## Work instruction:
List all the lines in these records that hold "account".

========================

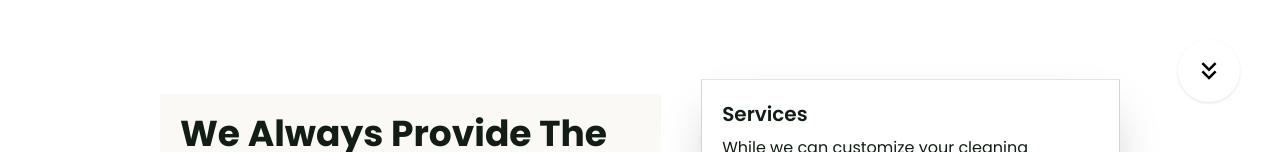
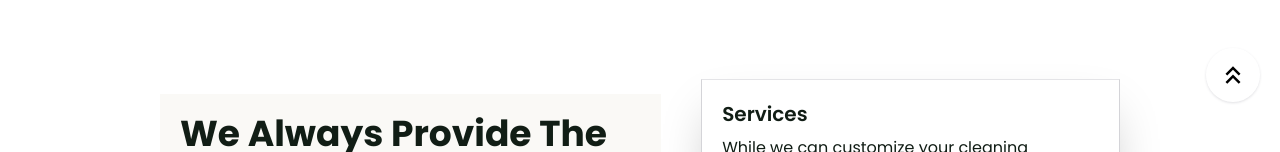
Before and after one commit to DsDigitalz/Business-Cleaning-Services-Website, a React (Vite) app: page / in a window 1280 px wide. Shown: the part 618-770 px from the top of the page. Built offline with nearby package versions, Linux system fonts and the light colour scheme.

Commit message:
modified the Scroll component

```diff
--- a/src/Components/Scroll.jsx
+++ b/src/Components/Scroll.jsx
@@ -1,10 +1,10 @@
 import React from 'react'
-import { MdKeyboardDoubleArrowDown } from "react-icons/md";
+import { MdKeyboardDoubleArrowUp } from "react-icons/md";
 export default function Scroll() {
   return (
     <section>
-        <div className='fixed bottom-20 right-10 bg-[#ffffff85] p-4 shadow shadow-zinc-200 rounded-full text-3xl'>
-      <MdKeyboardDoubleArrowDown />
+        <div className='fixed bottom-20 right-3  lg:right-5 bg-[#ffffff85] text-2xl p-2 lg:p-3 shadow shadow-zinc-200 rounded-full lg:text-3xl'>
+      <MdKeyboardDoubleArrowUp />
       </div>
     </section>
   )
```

========================

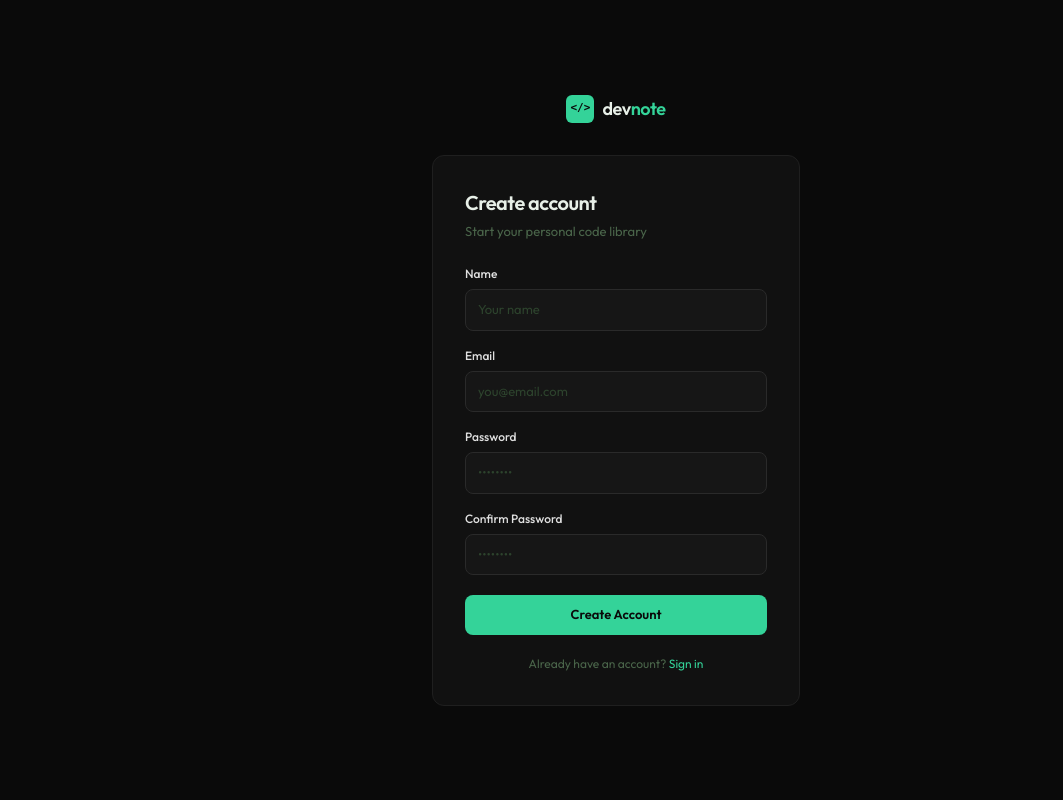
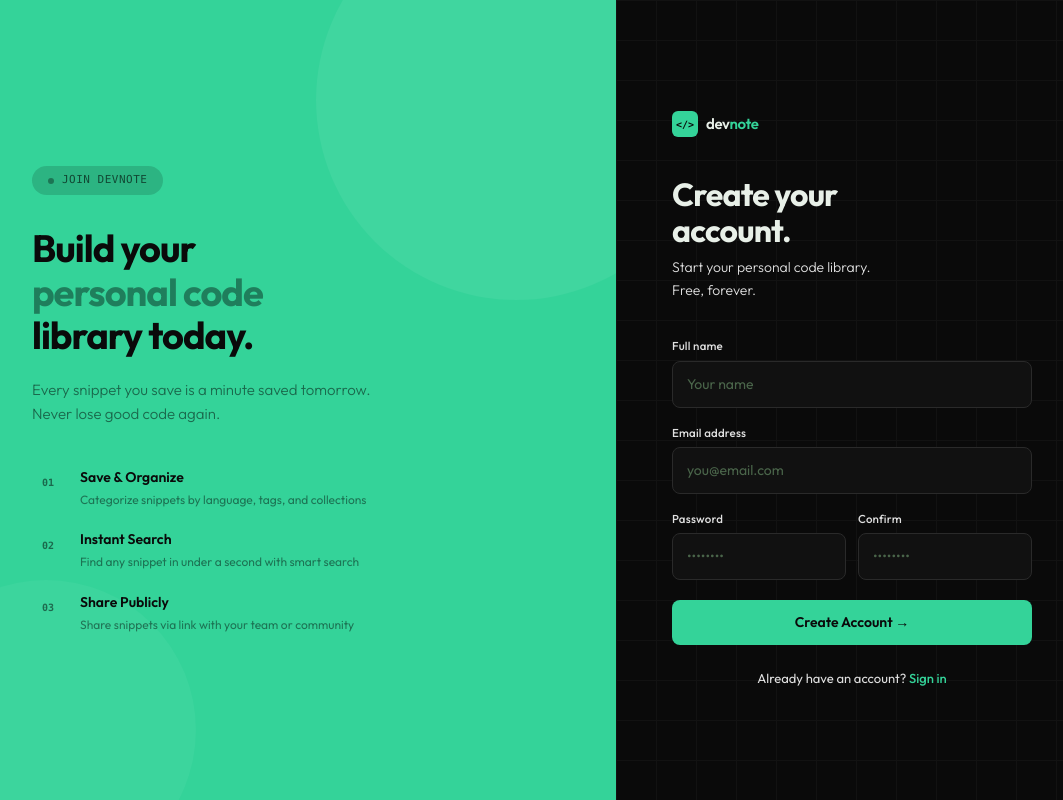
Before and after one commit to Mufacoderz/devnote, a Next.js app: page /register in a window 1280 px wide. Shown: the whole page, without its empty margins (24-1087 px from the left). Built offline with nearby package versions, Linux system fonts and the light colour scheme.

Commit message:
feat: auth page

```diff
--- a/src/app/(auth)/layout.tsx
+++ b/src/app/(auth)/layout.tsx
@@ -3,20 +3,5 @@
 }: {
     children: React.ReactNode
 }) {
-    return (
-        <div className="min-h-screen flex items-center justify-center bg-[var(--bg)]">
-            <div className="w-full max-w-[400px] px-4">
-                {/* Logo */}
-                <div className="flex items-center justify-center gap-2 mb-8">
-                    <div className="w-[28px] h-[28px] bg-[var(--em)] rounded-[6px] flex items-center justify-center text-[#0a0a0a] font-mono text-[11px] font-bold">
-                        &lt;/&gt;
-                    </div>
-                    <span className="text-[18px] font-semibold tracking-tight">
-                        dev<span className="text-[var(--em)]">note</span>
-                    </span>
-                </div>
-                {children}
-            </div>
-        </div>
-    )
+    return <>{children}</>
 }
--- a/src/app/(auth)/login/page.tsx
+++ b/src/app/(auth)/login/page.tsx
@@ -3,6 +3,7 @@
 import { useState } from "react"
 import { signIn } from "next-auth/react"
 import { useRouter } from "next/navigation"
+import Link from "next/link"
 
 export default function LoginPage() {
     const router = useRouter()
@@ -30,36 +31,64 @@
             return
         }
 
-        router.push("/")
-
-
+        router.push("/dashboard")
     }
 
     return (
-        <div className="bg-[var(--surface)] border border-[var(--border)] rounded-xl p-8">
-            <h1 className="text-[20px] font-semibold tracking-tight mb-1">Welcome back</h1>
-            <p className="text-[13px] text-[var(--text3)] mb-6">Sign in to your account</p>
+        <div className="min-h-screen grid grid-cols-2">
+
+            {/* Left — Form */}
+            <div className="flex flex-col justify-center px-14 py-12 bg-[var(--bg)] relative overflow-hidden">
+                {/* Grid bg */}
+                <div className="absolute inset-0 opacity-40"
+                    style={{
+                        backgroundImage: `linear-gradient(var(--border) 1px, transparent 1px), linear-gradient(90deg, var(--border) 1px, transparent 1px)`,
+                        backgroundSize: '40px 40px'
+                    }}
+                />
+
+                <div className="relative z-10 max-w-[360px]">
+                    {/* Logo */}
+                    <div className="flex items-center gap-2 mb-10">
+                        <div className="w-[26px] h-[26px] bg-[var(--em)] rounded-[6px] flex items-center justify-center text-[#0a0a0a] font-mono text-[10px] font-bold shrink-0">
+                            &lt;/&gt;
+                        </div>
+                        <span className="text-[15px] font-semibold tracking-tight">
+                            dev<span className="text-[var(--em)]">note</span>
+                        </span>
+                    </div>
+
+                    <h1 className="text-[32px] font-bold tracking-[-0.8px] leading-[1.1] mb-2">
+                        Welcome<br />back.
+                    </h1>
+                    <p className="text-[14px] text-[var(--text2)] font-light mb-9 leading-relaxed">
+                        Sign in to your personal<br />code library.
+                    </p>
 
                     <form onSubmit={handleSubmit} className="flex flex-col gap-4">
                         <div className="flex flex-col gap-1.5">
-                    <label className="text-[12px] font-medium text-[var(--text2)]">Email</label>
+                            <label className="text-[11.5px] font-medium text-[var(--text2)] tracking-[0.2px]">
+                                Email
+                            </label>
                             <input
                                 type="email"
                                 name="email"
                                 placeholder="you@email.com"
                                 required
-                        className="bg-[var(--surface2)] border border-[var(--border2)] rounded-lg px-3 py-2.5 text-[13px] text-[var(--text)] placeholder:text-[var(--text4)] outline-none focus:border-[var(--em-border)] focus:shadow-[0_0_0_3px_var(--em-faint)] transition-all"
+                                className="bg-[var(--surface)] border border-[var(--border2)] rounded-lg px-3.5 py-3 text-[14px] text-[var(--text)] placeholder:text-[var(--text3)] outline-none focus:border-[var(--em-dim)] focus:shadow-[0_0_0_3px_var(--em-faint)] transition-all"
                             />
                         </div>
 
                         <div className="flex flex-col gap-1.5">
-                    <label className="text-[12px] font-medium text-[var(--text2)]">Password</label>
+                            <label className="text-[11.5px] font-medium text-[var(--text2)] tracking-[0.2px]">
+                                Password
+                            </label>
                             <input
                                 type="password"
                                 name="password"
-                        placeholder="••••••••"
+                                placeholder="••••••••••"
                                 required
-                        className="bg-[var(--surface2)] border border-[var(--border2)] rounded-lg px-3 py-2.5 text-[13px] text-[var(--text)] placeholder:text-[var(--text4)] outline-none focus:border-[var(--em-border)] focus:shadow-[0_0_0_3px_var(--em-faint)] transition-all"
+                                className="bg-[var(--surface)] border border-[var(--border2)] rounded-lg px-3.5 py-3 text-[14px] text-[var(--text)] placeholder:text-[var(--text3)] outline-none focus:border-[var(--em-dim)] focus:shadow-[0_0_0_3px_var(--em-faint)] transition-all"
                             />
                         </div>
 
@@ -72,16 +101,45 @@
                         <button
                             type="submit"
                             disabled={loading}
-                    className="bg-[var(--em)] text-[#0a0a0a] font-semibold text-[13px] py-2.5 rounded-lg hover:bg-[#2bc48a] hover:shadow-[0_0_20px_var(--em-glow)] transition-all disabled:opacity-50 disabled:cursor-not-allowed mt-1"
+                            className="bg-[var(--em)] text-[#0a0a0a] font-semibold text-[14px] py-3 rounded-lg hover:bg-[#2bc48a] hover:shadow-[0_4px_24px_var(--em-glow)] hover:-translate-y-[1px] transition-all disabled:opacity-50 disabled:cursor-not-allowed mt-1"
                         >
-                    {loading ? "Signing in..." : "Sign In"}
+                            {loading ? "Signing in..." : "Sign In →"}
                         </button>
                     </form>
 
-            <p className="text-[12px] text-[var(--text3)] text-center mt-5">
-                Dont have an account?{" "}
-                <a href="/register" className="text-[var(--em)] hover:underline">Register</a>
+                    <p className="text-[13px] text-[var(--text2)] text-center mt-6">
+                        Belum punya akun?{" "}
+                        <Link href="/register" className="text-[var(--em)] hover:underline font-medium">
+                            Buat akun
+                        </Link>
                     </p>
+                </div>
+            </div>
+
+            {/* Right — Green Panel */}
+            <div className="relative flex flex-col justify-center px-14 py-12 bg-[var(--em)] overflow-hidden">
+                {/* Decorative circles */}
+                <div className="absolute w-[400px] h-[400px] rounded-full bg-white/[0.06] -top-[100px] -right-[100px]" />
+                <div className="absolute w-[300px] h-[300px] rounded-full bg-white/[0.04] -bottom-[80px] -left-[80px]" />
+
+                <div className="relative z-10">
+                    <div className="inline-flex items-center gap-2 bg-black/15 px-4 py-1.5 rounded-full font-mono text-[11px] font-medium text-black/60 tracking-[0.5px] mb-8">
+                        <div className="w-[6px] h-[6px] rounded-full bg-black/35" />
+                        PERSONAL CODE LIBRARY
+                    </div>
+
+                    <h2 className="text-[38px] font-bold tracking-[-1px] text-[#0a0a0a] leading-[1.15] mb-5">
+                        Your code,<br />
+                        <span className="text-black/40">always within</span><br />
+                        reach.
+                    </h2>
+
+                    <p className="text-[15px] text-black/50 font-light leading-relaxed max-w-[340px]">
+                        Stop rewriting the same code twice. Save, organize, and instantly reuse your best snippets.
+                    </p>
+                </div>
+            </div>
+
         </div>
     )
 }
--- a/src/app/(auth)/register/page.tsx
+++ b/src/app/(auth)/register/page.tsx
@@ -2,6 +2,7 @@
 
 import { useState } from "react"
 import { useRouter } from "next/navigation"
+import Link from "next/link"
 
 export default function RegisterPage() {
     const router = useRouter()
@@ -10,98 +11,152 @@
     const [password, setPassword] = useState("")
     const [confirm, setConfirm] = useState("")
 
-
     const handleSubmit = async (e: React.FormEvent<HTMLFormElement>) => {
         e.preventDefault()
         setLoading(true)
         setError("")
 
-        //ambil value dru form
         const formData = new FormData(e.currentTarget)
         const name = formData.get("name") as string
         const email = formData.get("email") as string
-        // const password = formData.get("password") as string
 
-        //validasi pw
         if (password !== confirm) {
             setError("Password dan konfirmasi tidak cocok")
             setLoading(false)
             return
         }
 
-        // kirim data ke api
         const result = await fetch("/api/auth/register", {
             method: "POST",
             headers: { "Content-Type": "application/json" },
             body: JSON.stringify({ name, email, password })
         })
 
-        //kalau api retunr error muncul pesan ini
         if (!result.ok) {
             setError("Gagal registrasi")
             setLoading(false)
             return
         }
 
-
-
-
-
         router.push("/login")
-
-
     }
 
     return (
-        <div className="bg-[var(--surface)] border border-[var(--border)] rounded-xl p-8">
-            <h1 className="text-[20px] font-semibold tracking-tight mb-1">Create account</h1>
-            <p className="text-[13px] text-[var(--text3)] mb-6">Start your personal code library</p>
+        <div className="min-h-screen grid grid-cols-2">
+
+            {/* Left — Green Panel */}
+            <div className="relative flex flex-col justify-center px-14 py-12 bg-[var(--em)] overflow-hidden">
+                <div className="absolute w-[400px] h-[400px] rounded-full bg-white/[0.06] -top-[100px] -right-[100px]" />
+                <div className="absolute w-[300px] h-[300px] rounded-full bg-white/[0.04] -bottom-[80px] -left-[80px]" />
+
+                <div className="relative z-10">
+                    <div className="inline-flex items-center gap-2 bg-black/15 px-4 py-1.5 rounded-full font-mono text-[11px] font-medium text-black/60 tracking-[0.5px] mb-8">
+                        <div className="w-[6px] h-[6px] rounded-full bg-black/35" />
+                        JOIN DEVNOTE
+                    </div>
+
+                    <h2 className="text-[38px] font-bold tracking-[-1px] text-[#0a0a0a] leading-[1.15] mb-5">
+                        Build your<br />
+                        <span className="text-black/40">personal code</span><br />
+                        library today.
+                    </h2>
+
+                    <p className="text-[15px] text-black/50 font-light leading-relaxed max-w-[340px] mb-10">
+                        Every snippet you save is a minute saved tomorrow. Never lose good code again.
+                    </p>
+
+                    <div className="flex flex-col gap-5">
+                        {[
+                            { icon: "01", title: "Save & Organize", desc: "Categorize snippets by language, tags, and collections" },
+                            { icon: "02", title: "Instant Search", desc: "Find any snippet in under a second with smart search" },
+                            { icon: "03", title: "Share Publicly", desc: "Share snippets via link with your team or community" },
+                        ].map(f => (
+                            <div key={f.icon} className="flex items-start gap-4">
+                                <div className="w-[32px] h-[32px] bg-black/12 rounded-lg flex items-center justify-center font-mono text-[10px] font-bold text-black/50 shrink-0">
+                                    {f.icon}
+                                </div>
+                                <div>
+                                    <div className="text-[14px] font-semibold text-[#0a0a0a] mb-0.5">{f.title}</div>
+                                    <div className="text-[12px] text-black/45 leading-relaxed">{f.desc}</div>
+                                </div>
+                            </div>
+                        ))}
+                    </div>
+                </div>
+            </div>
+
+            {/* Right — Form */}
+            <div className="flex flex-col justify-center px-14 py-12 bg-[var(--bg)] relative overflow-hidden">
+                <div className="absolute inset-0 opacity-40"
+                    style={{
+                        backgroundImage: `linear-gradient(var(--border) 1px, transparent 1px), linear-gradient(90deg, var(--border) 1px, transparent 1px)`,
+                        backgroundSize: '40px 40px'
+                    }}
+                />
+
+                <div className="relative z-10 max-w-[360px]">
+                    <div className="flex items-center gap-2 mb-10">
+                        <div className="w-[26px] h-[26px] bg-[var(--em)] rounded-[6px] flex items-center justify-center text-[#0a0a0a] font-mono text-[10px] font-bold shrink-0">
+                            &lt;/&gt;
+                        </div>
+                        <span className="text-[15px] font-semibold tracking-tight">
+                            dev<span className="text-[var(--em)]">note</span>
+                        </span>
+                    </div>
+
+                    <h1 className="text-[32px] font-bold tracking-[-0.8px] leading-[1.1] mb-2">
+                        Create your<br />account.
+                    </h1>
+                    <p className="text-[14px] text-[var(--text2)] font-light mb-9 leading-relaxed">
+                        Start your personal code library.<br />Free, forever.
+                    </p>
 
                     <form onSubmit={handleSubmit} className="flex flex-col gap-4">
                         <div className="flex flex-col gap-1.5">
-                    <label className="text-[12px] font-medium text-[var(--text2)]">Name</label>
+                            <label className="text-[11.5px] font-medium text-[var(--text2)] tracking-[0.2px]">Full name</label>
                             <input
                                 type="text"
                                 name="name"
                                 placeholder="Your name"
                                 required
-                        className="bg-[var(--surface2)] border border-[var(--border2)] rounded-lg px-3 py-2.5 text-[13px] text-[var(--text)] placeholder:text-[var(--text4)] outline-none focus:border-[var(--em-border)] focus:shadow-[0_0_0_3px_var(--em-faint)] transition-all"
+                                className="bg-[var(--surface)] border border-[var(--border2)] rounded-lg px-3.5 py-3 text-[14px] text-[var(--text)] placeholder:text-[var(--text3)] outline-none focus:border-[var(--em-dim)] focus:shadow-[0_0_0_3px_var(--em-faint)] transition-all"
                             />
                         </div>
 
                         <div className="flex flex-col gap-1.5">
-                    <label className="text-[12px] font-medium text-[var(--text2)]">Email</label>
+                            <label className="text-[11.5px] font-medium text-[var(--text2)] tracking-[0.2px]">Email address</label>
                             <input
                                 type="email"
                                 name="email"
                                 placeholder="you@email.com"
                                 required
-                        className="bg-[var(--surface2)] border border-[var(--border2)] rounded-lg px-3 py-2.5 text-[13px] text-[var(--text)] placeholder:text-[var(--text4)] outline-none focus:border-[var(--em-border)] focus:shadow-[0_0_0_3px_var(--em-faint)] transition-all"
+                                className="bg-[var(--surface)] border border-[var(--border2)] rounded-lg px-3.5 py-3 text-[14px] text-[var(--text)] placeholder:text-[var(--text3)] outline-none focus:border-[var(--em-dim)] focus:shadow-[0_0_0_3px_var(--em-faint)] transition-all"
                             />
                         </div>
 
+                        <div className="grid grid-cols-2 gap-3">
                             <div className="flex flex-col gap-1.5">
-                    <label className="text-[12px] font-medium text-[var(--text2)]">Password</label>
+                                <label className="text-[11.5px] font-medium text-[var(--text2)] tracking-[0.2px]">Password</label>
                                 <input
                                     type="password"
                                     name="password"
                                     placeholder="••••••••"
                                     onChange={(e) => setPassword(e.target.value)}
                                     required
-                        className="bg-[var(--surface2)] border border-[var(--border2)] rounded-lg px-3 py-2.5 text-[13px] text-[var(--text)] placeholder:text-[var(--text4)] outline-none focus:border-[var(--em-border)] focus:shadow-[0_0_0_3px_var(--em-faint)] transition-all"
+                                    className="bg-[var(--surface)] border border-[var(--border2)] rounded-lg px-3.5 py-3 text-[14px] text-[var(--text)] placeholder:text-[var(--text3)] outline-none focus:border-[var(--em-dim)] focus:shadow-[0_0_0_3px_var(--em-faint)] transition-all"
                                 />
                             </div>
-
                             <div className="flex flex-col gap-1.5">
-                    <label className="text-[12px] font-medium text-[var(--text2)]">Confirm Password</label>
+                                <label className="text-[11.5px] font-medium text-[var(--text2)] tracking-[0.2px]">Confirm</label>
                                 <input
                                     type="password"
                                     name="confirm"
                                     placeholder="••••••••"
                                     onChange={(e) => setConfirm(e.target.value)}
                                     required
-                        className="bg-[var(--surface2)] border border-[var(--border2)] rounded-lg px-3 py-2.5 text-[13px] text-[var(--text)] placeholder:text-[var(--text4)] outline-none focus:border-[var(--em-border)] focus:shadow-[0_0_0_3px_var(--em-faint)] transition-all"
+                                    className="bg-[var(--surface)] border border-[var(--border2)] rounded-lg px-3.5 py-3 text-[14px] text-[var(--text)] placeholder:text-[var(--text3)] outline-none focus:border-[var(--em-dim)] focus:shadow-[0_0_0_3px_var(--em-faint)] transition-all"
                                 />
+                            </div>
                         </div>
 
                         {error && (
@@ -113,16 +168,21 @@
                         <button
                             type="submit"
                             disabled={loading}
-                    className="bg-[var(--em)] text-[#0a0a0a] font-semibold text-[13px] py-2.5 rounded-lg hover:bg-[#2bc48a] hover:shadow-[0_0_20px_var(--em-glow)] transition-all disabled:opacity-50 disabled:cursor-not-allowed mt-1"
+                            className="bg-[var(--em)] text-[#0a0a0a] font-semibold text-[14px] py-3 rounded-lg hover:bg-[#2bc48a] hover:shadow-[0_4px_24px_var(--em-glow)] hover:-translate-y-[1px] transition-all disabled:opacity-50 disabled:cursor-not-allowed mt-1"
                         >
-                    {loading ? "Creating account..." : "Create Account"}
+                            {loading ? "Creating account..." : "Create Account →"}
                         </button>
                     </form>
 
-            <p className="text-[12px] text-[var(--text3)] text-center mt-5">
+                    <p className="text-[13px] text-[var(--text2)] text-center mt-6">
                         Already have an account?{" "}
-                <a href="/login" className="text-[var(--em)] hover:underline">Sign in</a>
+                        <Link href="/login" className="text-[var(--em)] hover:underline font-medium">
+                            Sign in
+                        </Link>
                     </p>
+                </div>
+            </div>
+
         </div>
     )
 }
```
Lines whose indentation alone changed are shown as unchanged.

========================

## Answer section:
-            <p className="text-[13px] text-[var(--text3)] mb-6">Sign in to your account</p>
-                Dont have an account?{" "}
-            <h1 className="text-[20px] font-semibold tracking-tight mb-1">Create account</h1>
+                        Create your<br />account.
-                    {loading ? "Creating account..." : "Create Account"}
+                            {loading ? "Creating account..." : "Create Account →"}
                         Already have an account?{" "}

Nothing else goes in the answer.